## Stored data
▬▬▬
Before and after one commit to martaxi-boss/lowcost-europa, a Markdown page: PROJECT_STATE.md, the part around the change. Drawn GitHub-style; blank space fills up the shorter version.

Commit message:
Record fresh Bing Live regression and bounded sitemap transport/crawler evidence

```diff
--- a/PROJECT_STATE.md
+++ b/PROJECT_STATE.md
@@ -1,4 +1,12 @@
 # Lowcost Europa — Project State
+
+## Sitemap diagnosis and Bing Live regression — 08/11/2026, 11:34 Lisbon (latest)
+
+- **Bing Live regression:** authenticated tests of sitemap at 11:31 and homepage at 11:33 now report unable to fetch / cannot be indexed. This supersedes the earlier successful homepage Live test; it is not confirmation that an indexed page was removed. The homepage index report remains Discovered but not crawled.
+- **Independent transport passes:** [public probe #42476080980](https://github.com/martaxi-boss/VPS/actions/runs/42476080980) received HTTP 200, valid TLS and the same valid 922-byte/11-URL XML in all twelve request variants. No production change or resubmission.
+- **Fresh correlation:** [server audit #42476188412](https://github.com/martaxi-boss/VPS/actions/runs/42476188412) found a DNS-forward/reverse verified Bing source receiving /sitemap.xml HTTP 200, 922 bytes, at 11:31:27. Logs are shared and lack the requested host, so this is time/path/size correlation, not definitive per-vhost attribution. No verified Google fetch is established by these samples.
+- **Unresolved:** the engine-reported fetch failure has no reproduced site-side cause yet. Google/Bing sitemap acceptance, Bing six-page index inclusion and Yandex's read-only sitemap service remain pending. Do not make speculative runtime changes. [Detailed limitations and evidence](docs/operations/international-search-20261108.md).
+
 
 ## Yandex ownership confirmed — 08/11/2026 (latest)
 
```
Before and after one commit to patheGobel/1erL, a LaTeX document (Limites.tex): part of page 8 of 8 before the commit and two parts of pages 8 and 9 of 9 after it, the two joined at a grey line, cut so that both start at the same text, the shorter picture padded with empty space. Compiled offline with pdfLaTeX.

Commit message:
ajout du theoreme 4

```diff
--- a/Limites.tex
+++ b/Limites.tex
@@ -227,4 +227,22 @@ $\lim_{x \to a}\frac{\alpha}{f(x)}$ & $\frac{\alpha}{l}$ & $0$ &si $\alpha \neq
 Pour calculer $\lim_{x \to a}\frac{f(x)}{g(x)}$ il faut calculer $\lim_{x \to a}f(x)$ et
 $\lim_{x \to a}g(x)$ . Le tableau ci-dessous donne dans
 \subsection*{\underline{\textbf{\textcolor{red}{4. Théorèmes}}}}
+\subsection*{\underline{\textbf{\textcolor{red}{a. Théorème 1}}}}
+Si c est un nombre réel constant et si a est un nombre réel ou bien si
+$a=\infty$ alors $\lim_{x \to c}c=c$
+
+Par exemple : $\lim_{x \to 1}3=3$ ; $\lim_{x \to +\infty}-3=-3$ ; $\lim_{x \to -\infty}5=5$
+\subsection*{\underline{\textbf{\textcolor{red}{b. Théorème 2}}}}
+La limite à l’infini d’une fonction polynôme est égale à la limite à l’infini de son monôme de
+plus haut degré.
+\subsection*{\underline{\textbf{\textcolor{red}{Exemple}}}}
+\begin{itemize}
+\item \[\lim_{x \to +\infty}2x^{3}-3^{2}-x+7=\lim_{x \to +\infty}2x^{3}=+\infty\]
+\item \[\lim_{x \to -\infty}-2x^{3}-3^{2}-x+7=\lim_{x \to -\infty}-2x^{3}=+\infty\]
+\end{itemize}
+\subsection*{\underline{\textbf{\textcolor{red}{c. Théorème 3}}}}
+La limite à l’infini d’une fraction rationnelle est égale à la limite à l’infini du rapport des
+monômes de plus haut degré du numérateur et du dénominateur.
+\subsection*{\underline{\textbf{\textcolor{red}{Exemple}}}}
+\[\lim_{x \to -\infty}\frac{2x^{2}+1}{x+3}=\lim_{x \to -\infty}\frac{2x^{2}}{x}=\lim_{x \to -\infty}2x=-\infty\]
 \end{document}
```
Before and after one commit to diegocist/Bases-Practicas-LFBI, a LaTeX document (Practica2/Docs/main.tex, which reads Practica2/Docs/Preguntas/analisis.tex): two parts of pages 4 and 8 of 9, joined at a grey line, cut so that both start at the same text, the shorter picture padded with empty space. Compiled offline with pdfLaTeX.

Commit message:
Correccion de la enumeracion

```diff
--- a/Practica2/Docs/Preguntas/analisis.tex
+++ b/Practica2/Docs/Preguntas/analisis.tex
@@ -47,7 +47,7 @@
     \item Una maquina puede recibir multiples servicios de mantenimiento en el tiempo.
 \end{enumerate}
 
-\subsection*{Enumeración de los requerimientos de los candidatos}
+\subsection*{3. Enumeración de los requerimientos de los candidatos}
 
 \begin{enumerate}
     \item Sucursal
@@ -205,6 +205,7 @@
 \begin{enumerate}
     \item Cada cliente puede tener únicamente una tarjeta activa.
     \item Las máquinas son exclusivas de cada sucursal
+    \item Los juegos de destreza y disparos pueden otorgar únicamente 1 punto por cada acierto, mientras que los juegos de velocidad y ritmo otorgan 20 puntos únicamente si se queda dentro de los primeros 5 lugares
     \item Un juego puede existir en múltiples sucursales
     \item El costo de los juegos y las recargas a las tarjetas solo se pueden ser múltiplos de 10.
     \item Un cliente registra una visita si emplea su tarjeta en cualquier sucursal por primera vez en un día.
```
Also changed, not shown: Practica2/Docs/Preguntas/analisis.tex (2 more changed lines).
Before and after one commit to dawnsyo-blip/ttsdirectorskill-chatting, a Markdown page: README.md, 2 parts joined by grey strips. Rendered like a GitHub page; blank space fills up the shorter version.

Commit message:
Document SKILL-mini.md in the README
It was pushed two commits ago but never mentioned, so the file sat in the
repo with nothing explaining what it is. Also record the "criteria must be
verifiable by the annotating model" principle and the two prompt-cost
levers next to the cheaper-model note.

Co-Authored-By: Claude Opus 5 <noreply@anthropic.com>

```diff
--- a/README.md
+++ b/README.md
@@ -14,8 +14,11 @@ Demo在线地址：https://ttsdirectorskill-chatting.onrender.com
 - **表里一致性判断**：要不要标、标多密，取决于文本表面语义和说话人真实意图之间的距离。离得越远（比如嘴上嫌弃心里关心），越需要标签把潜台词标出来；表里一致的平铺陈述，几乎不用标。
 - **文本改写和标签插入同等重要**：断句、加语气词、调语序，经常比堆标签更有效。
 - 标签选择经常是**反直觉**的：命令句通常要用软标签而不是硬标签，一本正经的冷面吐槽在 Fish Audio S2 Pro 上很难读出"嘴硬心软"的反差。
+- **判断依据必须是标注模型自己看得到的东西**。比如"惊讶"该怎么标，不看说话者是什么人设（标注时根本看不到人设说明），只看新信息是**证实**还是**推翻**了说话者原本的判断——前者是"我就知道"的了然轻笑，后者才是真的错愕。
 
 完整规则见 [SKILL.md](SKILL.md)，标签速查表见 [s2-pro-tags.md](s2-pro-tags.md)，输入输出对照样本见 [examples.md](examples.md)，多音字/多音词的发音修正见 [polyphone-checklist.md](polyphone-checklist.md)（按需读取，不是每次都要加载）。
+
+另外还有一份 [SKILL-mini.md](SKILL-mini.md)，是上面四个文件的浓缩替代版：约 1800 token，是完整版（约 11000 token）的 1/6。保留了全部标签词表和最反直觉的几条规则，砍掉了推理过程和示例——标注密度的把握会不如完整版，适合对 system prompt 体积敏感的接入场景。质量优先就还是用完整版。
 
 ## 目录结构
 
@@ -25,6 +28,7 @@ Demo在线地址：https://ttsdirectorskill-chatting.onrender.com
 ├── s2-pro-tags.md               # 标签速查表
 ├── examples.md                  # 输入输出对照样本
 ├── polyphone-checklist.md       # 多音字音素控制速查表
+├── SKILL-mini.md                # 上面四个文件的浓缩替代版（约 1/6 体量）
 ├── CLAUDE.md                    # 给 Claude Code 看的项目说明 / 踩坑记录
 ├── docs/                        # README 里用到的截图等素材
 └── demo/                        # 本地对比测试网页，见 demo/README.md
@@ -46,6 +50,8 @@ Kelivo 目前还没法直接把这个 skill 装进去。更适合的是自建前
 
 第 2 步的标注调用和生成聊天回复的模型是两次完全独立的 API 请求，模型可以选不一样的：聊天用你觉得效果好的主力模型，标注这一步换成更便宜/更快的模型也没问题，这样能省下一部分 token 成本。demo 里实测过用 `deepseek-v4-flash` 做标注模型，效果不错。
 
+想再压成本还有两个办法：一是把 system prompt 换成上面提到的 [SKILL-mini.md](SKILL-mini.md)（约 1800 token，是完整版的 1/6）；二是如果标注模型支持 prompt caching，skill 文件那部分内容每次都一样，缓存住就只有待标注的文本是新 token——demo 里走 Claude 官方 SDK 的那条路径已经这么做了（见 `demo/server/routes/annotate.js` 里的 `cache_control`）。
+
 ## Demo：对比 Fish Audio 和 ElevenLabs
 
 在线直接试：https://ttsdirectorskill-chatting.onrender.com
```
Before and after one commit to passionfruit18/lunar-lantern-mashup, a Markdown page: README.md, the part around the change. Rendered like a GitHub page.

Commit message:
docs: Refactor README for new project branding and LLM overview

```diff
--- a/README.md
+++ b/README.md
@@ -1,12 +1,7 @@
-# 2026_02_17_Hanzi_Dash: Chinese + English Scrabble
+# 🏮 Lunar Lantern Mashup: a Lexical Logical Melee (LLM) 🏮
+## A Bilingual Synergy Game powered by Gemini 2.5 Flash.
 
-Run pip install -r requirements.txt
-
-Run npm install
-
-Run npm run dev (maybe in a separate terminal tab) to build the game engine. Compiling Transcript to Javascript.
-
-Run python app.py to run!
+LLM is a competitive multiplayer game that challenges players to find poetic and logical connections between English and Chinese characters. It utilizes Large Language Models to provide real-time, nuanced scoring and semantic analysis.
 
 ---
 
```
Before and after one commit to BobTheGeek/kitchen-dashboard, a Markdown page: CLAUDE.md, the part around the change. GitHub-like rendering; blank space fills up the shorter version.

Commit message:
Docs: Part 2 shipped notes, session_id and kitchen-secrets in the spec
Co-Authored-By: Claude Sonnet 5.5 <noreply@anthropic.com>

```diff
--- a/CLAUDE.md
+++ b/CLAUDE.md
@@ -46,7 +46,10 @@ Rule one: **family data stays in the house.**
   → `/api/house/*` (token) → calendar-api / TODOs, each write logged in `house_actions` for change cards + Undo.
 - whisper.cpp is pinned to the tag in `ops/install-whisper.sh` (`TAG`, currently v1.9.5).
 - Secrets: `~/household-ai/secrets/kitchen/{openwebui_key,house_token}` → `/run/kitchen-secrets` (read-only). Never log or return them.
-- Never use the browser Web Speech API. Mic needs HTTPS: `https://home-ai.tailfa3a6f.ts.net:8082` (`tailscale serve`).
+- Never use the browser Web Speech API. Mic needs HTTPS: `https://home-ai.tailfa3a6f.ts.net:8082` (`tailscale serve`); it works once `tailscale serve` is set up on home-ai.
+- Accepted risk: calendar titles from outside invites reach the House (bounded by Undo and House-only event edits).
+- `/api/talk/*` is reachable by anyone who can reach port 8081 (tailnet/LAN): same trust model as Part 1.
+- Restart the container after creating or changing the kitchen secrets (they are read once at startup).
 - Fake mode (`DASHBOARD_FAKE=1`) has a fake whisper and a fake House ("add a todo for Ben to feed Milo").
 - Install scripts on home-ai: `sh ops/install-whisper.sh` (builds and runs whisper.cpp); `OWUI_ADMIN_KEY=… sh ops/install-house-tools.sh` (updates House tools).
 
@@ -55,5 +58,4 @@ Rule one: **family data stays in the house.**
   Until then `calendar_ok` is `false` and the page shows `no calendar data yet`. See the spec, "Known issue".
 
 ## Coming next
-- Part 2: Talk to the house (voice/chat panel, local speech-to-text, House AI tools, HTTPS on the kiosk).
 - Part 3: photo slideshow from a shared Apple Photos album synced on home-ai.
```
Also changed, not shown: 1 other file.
▬▬▬
## Work item
Copy every line of the material above in which the word "anthropic" appears.

## Solution for this problem
Co-Authored-By: Claude Opus 5 <noreply@anthropic.com>
Co-Authored-By: Claude Sonnet 5.5 <noreply@anthropic.com>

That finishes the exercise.